As the field left the gate, Siphon went to the lead as expected, and Jerry Bailey sent Cigar to keep Siphon company, so as to not let him get away with easy fractions. Dramatic Gold also put pressure to Cigar’s outside. These three proceeded to pass the six furlong marker in 1:09.29, a suicidal pace. Meanwhile, Dare and Go was just starting his run from fourth, and by the time Cigar grabbed the lead nearing the turn for home, it was clear that Dare and Go was going to be the horse who ended the historic streak.
Dare and Go, who on his day was a very good horse, went on to win the race by three and a half lengths, Cigar was second, with Siphon another seven back in third. It was simple, the fractions took a toll on Cigar and after the race Mott blamed himself saying, “Being lapped by [Dramatic Gold] on the outside forced the issue, Dramatic Gold made Siphon and Cigar run too fast. That was the deciding factor. Our plan was to make sure Siphon didn’t get away and then take a chance that nobody could catch us late. Now that I look back, this was an error in judgment on my part. We didn’t intend to go the first mile in [1:33 3/5]. But I can’t cast the blame. I was as responsible as anybody for the way the race played out.” The 1996 Pacific Classic produced one of the fastest opening miles of a ten furlong dirt race ever recorded.
Owner Allen Paulson commented afterwards saying, “The race was a real downer for the horse. It was the first time in 17 races he didn't get to pose for pictures afterwards. Later he wouldn't eat, and even though he loves peppermints he wouldn't take one." Jockey Jerry Bailey said, "He knew, he knew. He took the loss personally. He was dejected."

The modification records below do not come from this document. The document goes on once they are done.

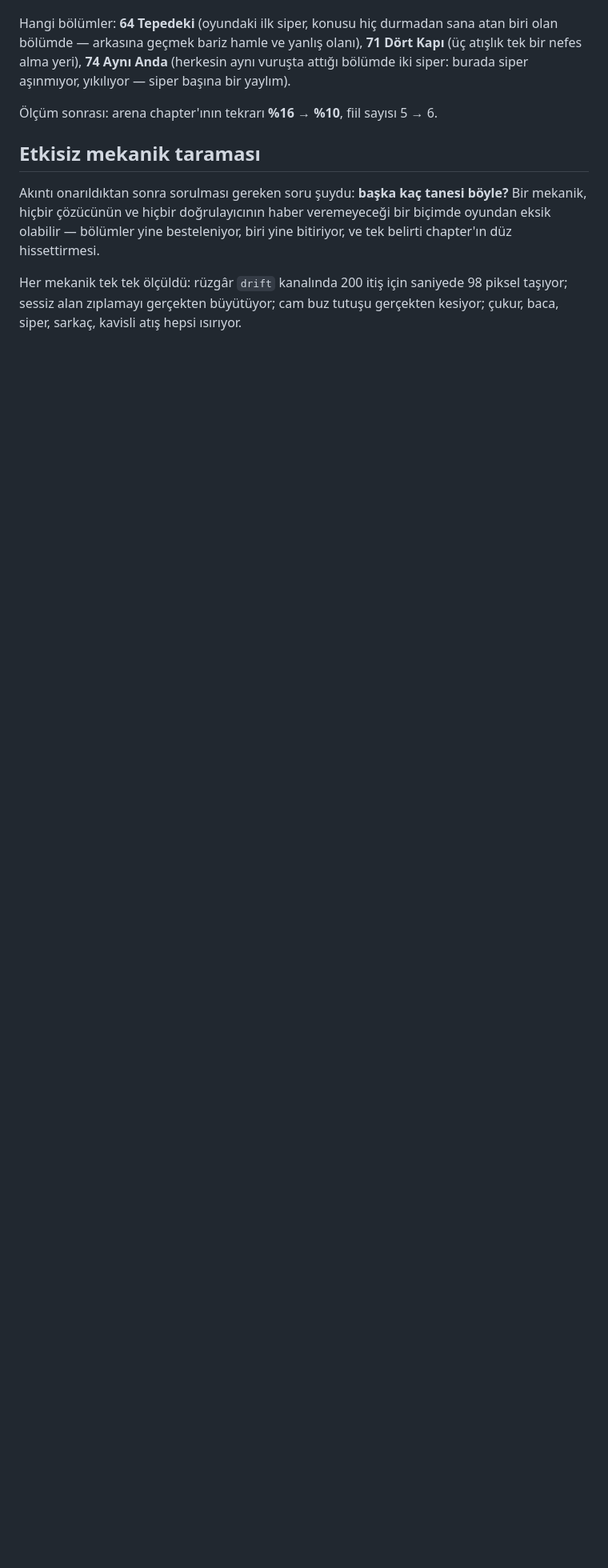
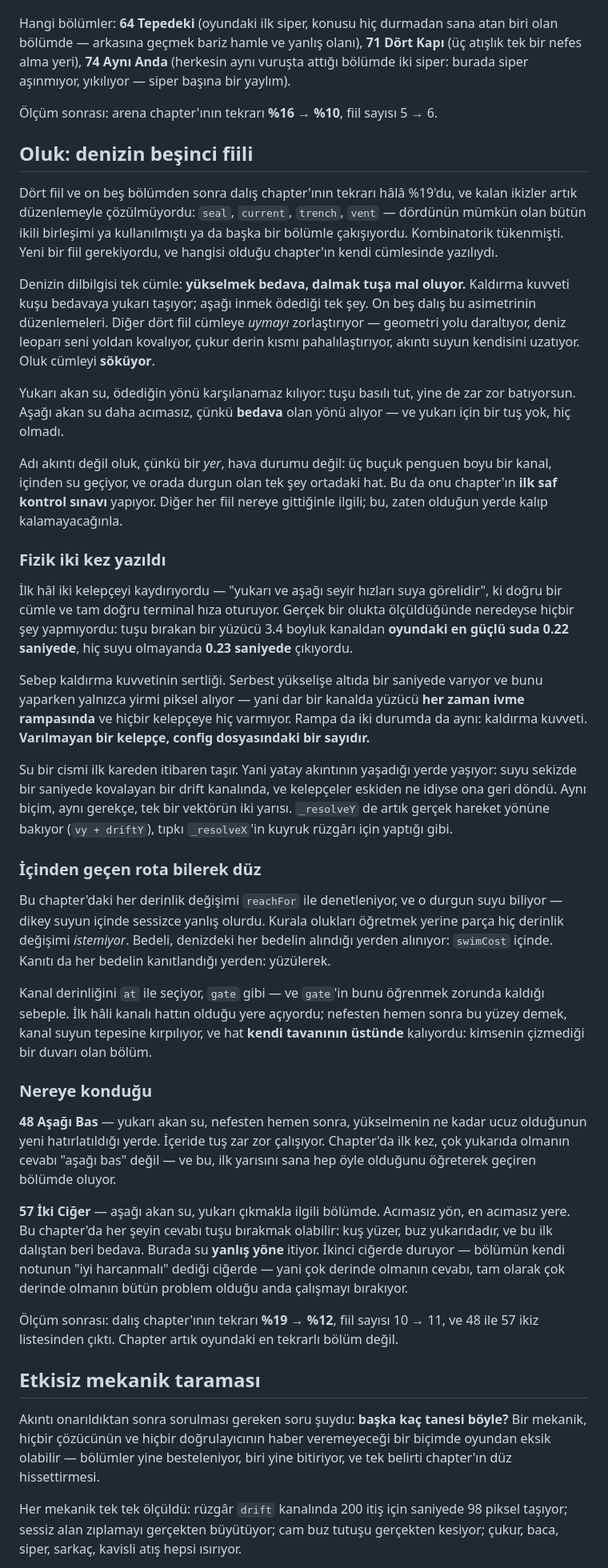
Before and after one commit to meloshemo/Noethon, a Markdown page: penguen/README.md, the part around the change. Shown at 80% size. GitHub-like rendering; blank space fills up the shorter version.

Commit message:
Oluğu readme'ye yaz: iki kez yazılan fizik ve neden
Kelepçe kaydırmanın gerçek bir olukta neden neredeyse hiçbir şey
yapmadığı — dar kanalda yüzücü hep ivme rampasında, ve varılmayan
bir kelepçe config dosyasındaki bir sayı — ile kanalın derinliğini
neden `at` ile seçmek zorunda olduğu.

Co-Authored-By: Claude Opus 5 <noreply@anthropic.com>
Claude-Session: https://claude.ai/code/session_0198Vv8sFZC3sGRnsFSm8Tn1

```diff
--- a/penguen/README.md
+++ b/penguen/README.md
@@ -969,6 +969,81 @@ başına bir yaylım).
 
 Ölçüm sonrası: arena chapter'ının tekrarı **%16 → %10**, fiil sayısı 5 → 6.
 
+## Oluk: denizin beşinci fiili
+
+Dört fiil ve on beş bölümden sonra dalış chapter'ının tekrarı hâlâ %19'du, ve
+kalan ikizler artık düzenlemeyle çözülmüyordu: `seal`, `current`, `trench`,
+`vent` — dördünün mümkün olan bütün ikili birleşimi ya kullanılmıştı ya da
+başka bir bölümle çakışıyordu. Kombinatorik tükenmişti. Yeni bir fiil
+gerekiyordu, ve hangisi olduğu chapter'ın kendi cümlesinde yazılıydı.
+
+Denizin dilbilgisi tek cümle: **yükselmek bedava, dalmak tuşa mal oluyor.**
+Kaldırma kuvveti kuşu bedavaya yukarı taşıyor; aşağı inmek ödediği tek şey. On
+beş dalış bu asimetrinin düzenlemeleri. Diğer dört fiil cümleye *uymayı*
+zorlaştırıyor — geometri yolu daraltıyor, deniz leoparı seni yoldan kovalıyor,
+çukur derin kısmı pahalılaştırıyor, akıntı suyun kendisini uzatıyor. Oluk
+cümleyi **söküyor**.
+
+Yukarı akan su, ödediğin yönü karşılanamaz kılıyor: tuşu basılı tut, yine de
+zar zor batıyorsun. Aşağı akan su daha acımasız, çünkü **bedava** olan yönü
+alıyor — ve yukarı için bir tuş yok, hiç olmadı.
+
+Adı akıntı değil oluk, çünkü bir *yer*, hava durumu değil: üç buçuk penguen
+boyu bir kanal, içinden su geçiyor, ve orada durgun olan tek şey ortadaki hat.
+Bu da onu chapter'ın **ilk saf kontrol sınavı** yapıyor. Diğer her fiil nereye
+gittiğinle ilgili; bu, zaten olduğun yerde kalıp kalamayacağınla.
+
+### Fizik iki kez yazıldı
+
+İlk hâl iki kelepçeyi kaydırıyordu — "yukarı ve aşağı seyir hızları suya
+görelidir", ki doğru bir cümle ve tam doğru terminal hıza oturuyor. Gerçek bir
+olukta ölçüldüğünde neredeyse hiçbir şey yapmıyordu: tuşu bırakan bir yüzücü
+3.4 boyluk kanaldan **oyundaki en güçlü suda 0.22 saniyede**, hiç suyu
+olmayanda **0.23 saniyede** çıkıyordu.
+
+Sebep kaldırma kuvvetinin sertliği. Serbest yükselişe altıda bir saniyede
+varıyor ve bunu yaparken yalnızca yirmi piksel alıyor — yani dar bir kanalda
+yüzücü **her zaman ivme rampasında** ve hiçbir kelepçeye hiç varmıyor. Rampa
+da iki durumda da aynı: kaldırma kuvveti. **Varılmayan bir kelepçe, config
+dosyasındaki bir sayıdır.**
+
+Su bir cismi ilk kareden itibaren taşır. Yani yatay akıntının yaşadığı yerde
+yaşıyor: suyu sekizde bir saniyede kovalayan bir drift kanalında, ve
+kelepçeler eskiden ne idiyse ona geri döndü. Aynı biçim, aynı gerekçe, tek bir
+vektörün iki yarısı. `_resolveY` de artık gerçek hareket yönüne bakıyor
+(`vy + driftY`), tıpkı `_resolveX`'in kuyruk rüzgârı için yaptığı gibi.
+
+### İçinden geçen rota bilerek düz
+
+Bu chapter'daki her derinlik değişimi `reachFor` ile denetleniyor, ve o
+durgun suyu biliyor — dikey suyun içinde sessizce yanlış olurdu. Kurala
+olukları öğretmek yerine parça hiç derinlik değişimi *istemiyor*. Bedeli,
+denizdeki her bedelin alındığı yerden alınıyor: `swimCost` içinde. Kanıtı da
+her bedelin kanıtlandığı yerden: yüzülerek.
+
+Kanal derinliğini `at` ile seçiyor, `gate` gibi — ve `gate`'in bunu öğrenmek
+zorunda kaldığı sebeple. İlk hâli kanalı hattın olduğu yere açıyordu; nefesten
+hemen sonra bu yüzey demek, kanal suyun tepesine kırpılıyor, ve hat **kendi
+tavanının üstünde** kalıyordu: kimsenin çizmediği bir duvarı olan bölüm.
+
+### Nereye konduğu
+
+**48 Aşağı Bas** — yukarı akan su, nefesten hemen sonra, yükselmenin ne kadar
+ucuz olduğunun yeni hatırlatıldığı yerde. İçeride tuş zar zor çalışıyor.
+Chapter'da ilk kez, çok yukarıda olmanın cevabı "aşağı bas" değil — ve bu, ilk
+yarısını sana hep öyle olduğunu öğreterek geçiren bölümde oluyor.
+
+**57 İki Ciğer** — aşağı akan su, yukarı çıkmakla ilgili bölümde. Acımasız yön,
+en acımasız yere. Bu chapter'da her şeyin cevabı tuşu bırakmak olabilir: kuş
+yüzer, buz yukarıdadır, ve bu ilk dalıştan beri bedava. Burada su **yanlış
+yöne** itiyor. İkinci ciğerde duruyor — bölümün kendi notunun "iyi harcanmalı"
+dediği ciğerde — yani çok derinde olmanın cevabı, tam olarak çok derinde
+olmanın bütün problem olduğu anda çalışmayı bırakıyor.
+
+Ölçüm sonrası: dalış chapter'ının tekrarı **%19 → %12**, fiil sayısı 10 → 11,
+ve 48 ile 57 ikiz listesinden çıktı. Chapter artık oyundaki en tekrarlı bölüm
+değil.
+
 ## Etkisiz mekanik taraması
 
 Akıntı onarıldıktan sonra sorulması gereken soru şuydu: **başka kaç tanesi
```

The loss that was tough to swallow for most racing fans, as well. It felt like Cigar carried more than the weight of jockey Jerry Bailey on his back, he carried most of the racing world on his back, which was a weight that proved a little too much to carry in that one race. Cigar was the face of horseracing during that win streak. There had been no Belmont Stakes with a Triple Crown on the line since 1989, and Cigar came along at just the right time. He was an incredible horse that did incredible things on the race track.
One of the special moments in racing history never happened at a racetrack, it happened in heart of Manhattan, and Cigar was in the center of it all. In November of 1996, a few days after his final race, Cigar was given a police escort through Manhattan, and Seventh Avenue was closed to traffic for approximately 20 blocks. Cigar would be honored and paraded at the National Horse Show, which was taking place at Madison Square Garden. Along the way, the equine hero's fans held ''Cigar for President'' posters as they lined Seventh Avenue for this parade. The scene was surreal, as Cigar poked his head out of the custom trailer adorned with the Paulson colors.
We will never see another career or retirement party like we saw with Cigar. He was truly a once in a lifetime horse, and I think I can speak for all racing fans from all parts of the world in saying that he will always be remembered.